# WHAT NEEDS TO BE DONE:
Using the lines below, work out the count of those that hold "function". Give the number only.

# PROVIDED RECORDS:
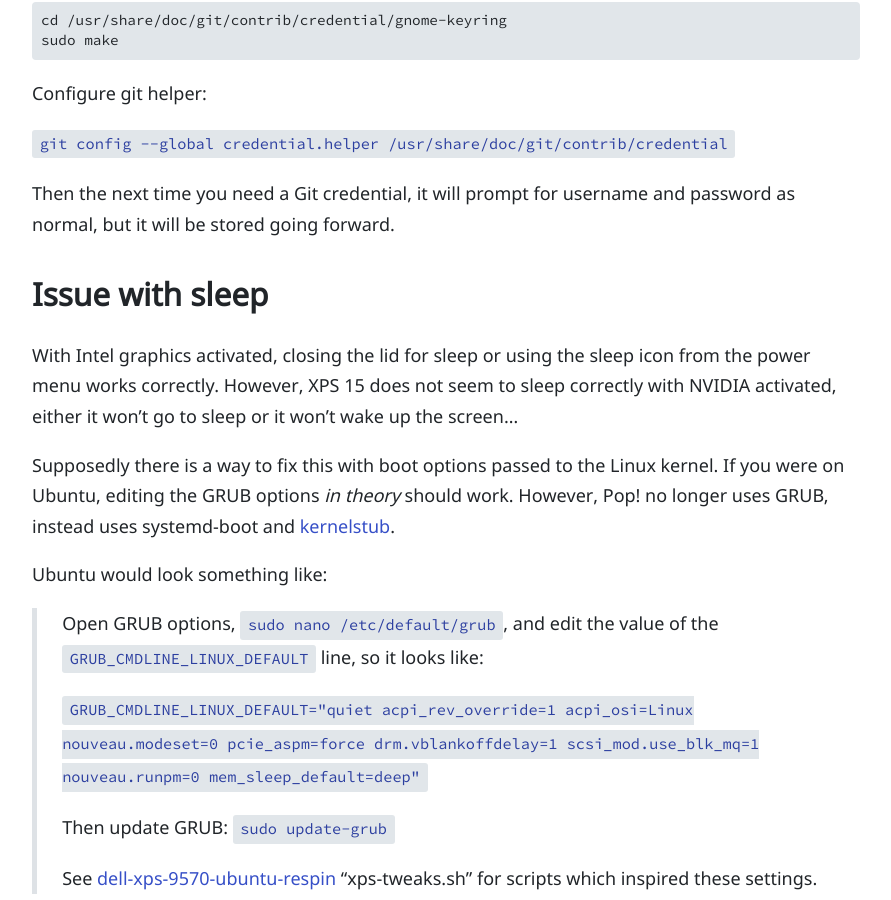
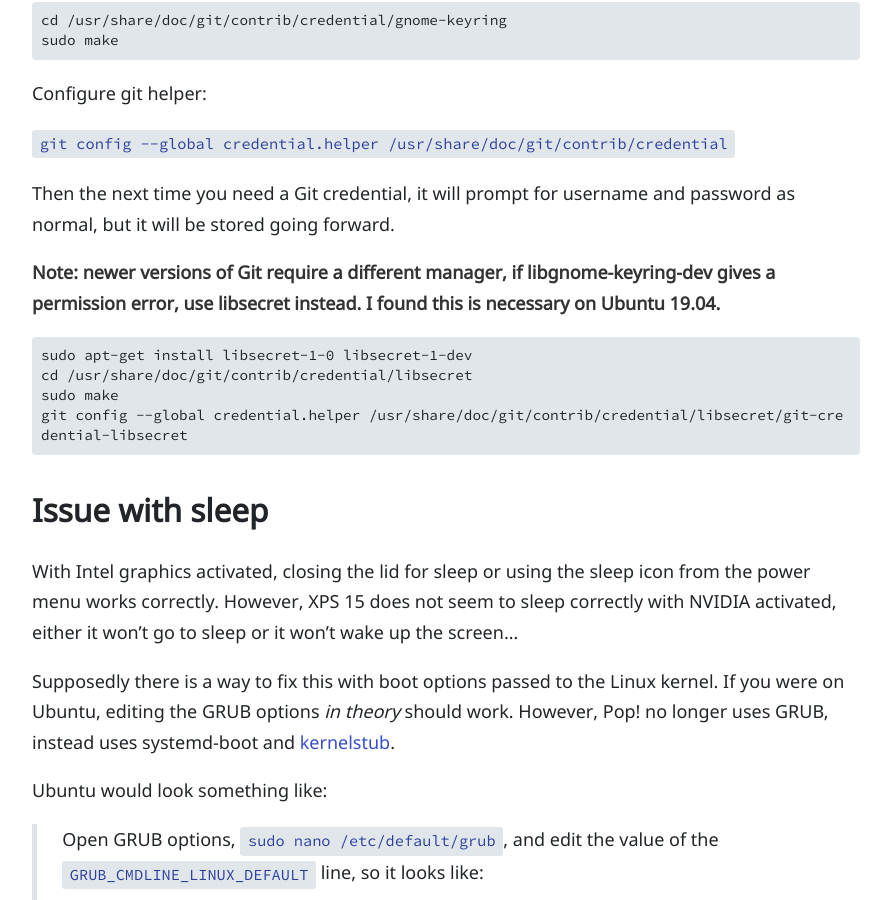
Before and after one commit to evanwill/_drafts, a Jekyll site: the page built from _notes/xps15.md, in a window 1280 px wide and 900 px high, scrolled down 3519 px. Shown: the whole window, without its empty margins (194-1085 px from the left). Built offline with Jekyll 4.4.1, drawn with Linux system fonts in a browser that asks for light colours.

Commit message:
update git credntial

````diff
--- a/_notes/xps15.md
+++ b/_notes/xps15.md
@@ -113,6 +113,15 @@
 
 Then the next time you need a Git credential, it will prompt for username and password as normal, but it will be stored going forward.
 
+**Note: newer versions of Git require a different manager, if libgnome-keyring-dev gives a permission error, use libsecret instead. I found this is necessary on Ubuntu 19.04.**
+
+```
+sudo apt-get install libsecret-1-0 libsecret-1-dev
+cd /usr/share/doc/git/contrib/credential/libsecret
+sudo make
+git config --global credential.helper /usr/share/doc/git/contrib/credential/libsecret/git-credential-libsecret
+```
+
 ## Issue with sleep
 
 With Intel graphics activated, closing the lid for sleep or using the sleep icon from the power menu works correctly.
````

...

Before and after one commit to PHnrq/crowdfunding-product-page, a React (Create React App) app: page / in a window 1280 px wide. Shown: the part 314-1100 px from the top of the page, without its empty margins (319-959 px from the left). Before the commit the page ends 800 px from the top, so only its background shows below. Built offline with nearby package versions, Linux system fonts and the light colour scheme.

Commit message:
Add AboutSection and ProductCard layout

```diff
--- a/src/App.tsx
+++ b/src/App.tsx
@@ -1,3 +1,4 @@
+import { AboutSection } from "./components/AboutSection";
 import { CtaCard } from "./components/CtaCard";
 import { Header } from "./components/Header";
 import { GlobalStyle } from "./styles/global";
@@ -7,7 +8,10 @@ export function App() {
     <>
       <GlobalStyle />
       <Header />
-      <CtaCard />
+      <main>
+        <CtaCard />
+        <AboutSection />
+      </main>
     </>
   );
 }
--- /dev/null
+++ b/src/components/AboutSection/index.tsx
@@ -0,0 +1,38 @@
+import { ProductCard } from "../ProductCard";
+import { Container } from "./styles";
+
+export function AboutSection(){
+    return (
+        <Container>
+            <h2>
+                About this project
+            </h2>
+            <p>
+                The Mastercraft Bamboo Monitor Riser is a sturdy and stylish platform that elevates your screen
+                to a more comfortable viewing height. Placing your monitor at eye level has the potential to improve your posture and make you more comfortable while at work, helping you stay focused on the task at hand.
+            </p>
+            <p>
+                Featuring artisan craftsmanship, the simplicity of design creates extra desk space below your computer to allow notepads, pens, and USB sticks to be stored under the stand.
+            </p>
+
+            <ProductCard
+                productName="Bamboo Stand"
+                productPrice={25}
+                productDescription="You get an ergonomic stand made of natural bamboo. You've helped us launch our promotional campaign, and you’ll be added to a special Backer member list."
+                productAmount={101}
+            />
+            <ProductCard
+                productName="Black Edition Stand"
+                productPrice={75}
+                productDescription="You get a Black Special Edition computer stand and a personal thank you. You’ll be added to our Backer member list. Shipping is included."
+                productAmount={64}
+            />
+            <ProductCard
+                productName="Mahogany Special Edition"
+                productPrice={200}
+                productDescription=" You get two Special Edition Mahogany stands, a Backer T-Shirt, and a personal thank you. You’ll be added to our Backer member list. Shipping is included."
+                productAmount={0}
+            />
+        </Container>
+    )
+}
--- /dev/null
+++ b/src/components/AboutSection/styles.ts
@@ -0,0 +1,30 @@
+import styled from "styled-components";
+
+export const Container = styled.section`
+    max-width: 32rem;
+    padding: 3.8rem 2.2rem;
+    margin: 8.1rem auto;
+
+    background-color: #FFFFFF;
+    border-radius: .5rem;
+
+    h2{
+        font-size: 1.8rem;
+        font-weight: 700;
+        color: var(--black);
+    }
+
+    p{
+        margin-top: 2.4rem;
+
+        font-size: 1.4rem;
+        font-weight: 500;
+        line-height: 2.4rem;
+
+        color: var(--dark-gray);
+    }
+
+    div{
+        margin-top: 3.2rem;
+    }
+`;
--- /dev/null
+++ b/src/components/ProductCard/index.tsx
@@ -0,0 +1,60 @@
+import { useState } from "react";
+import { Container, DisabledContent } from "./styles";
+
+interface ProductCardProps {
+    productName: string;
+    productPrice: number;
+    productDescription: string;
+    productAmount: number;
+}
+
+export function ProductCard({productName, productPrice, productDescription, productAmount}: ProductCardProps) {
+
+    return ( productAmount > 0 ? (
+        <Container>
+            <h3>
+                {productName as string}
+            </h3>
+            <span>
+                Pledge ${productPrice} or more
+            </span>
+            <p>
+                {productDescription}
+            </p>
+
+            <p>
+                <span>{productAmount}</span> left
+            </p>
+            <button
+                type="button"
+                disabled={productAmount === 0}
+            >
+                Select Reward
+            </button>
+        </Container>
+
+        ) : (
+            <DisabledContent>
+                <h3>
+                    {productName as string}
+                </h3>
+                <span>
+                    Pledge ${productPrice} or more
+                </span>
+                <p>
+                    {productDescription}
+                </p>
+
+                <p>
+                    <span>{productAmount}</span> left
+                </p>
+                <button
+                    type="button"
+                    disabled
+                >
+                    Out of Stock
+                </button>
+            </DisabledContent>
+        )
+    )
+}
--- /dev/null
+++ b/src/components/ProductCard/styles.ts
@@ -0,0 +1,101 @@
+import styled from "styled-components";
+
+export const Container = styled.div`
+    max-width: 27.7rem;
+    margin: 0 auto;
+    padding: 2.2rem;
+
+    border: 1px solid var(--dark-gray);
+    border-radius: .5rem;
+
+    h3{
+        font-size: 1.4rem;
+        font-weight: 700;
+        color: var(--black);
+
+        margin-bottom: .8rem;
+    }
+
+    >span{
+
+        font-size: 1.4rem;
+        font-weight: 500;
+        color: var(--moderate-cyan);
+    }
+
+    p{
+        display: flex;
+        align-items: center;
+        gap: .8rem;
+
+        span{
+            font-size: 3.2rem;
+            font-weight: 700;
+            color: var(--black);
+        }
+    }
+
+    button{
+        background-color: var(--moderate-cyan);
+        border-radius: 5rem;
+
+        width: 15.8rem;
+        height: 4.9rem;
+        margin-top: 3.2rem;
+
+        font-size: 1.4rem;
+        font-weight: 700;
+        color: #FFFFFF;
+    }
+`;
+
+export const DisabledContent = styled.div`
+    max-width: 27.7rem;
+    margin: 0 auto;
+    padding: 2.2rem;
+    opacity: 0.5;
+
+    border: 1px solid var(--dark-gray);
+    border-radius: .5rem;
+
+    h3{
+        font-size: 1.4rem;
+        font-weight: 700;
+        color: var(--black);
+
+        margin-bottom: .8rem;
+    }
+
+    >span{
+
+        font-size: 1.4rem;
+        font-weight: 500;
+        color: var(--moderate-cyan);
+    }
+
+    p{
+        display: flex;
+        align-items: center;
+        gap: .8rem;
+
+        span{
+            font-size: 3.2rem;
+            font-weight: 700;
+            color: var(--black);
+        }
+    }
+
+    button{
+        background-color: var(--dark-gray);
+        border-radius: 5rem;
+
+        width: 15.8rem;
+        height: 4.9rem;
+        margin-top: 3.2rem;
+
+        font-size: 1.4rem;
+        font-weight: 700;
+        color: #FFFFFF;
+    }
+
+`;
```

# WRITTEN SOLUTION:
3